My arrangement here speaks of my love for old and new,
for handmade and nature made objects.
When I walk by,
I have to touch and examine…
a waterworn stone,
are all in front of me
Let me tell you a story
of stones and shells
and seed pods…
When I made this journal, I wanted to challenge myself. I was feeling like I’d become kind of ‘cookie-cutter’ with my journal page designs in my ole’ big Canson 10 x 14 inch journal. I chose to make the shape and size different as well as mix in un-predictable papers. So already, just four pages into this new journal I’m feeling “bothered” that some of the paper is watercolor paper and some is mere writing paper. My watercolor paintings ripple the pages and I have to use less and less water. I notice I’m feeling “squeezed” into this smaller 8 1/4 x 8 1/2 inch page format. I’m wondering why I decided to be innovative!!!? But I need to remember – – that stretching one’s self is never comfortable. And it is through these feelings that we get new experiences and creative
stimulation. Ok? Ok!
Notice what a fun element the back side of the Paper Clay insert has become on these following pages? And even what is pages ahead, like that yellow glowing area showing through the hole on the right page, has an effect upon the page design. I’m often surprised with the serendipity and how wonderfully it works out!
But with all that aside, on these two pages, I celebrate my birthday. Roland gifted me with my favorite dessert, the Marion-berry Cobbler from the Standingstone Brewery in Ashland and it of course, landed on my journal page. It was a time of confusion and crazy unplanned mishaps … between visitors dropping in to a disappointing dinner out to cancellations for my Women’s Journaling Retreat … one of the cheery-est memories I could pluck from that time is my favorite cut-outs from birthday cards.

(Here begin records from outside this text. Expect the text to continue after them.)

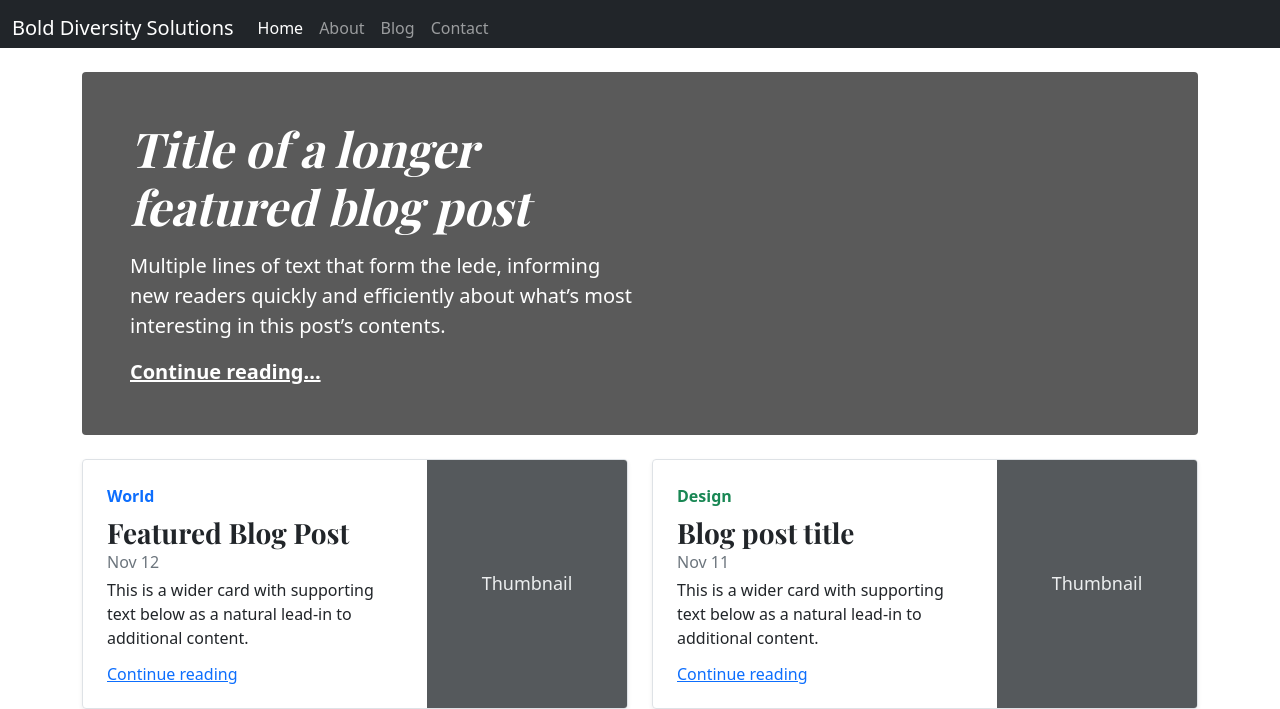
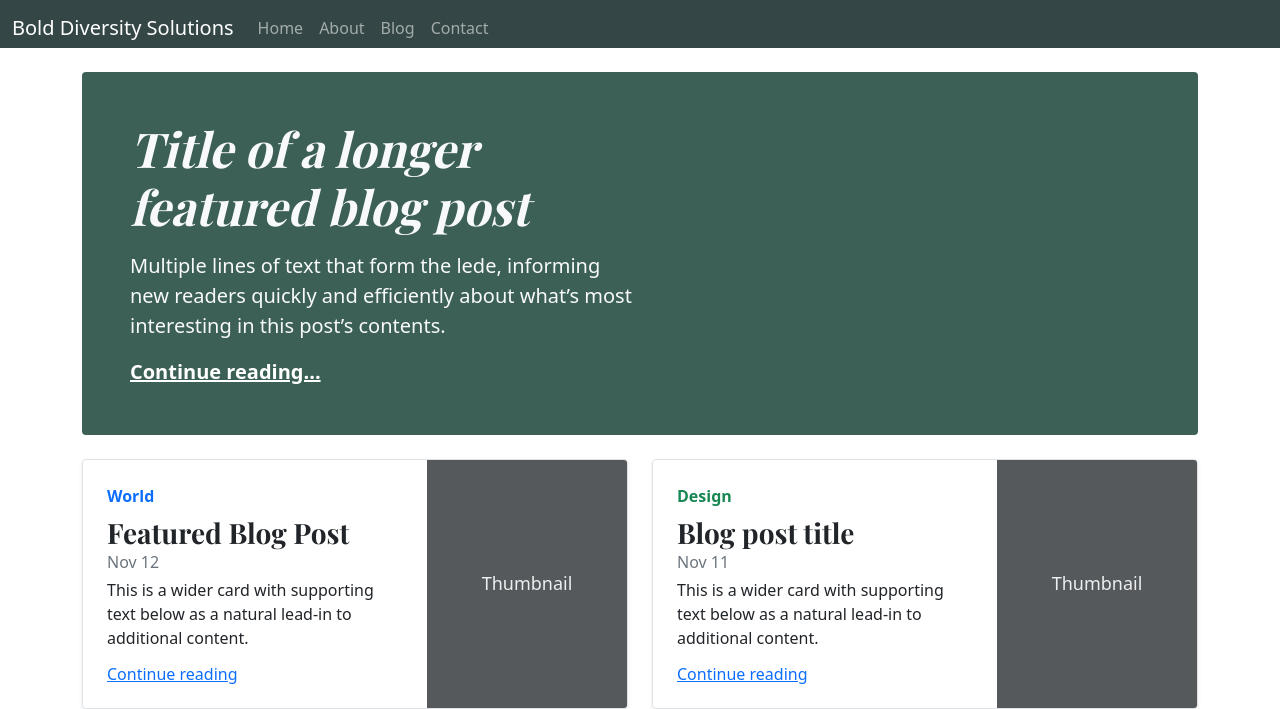
Before and after one commit to neurocrash59/bold-diversity-solutions, a PHP site: page /blog.html in a window 1280 px wide. Shown: the top 709 px of the page. Run offline with PHP 8.4, Linux system fonts and the light colour scheme.

Commit message:
Color changes

```diff
--- a/about.css
+++ b/about.css
@@ -10,7 +10,7 @@ body {
 }
 
 #aboutHeader {
-  background-color: #5a5a5a;
+  background-color: #3C6056;
   margin: 0 4rem;
 }
 
--- a/blog.css
+++ b/blog.css
@@ -1,5 +1,4 @@
 body {
-    /* padding-top: 3rem; */
     padding-bottom: 3rem;
   }
 
@@ -8,8 +7,13 @@ body {
     position: absolute;
   }
 
+  .navBG {
+    background-color: #344646;
+  }
+
   #blogHeader {
-    background-color: #5a5a5a;
+    background-color: #3C6056;
+    color: #EFE4CE;
   }
 
   h1, h2, h3, h4, h5, h6 {
--- a/blog.html
+++ b/blog.html
@@ -23,7 +23,7 @@
                 <div class="collapse navbar-collapse" id="navbarCollapse">
                     <ul class="navbar-nav me-auto mb-2 mb-md-0">
                         <li class="nav-item">
-                            <a class="nav-link active" aria-current="page" href="index.html">Home</a>
+                            <a class="nav-link" aria-current="page" href="index.html">Home</a>
                         </li>
                         <li class="nav-item">
                             <a class="nav-link" href="about.html">About</a>
@@ -39,11 +39,11 @@
             </div>
         </nav>
 
-        <div class="p-4 mb-4 bg-dark"></div>
+        <div class="navBG p-4 mb-4"></div>
     </header>
 
     <main class="container">
-        <div class="p-4 p-md-5 mb-4 text-white rounded" id="blogHeader">
+        <div class="p-4 p-md-5 mb-4 text-light rounded" id="blogHeader">
             <div class="col-md-6 px-0">
                 <h1 class="display-4 fst-italic">Title of a longer featured blog post</h1>
                 <p class="lead my-3">Multiple lines of text that form the lede, informing new readers quickly and
```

For two years in a row now, my dear “Aunt Karen” has won out as my most favorite card! See the little kitten in the back pocket of a pair of jeans? That’s it! This page always makes me smile!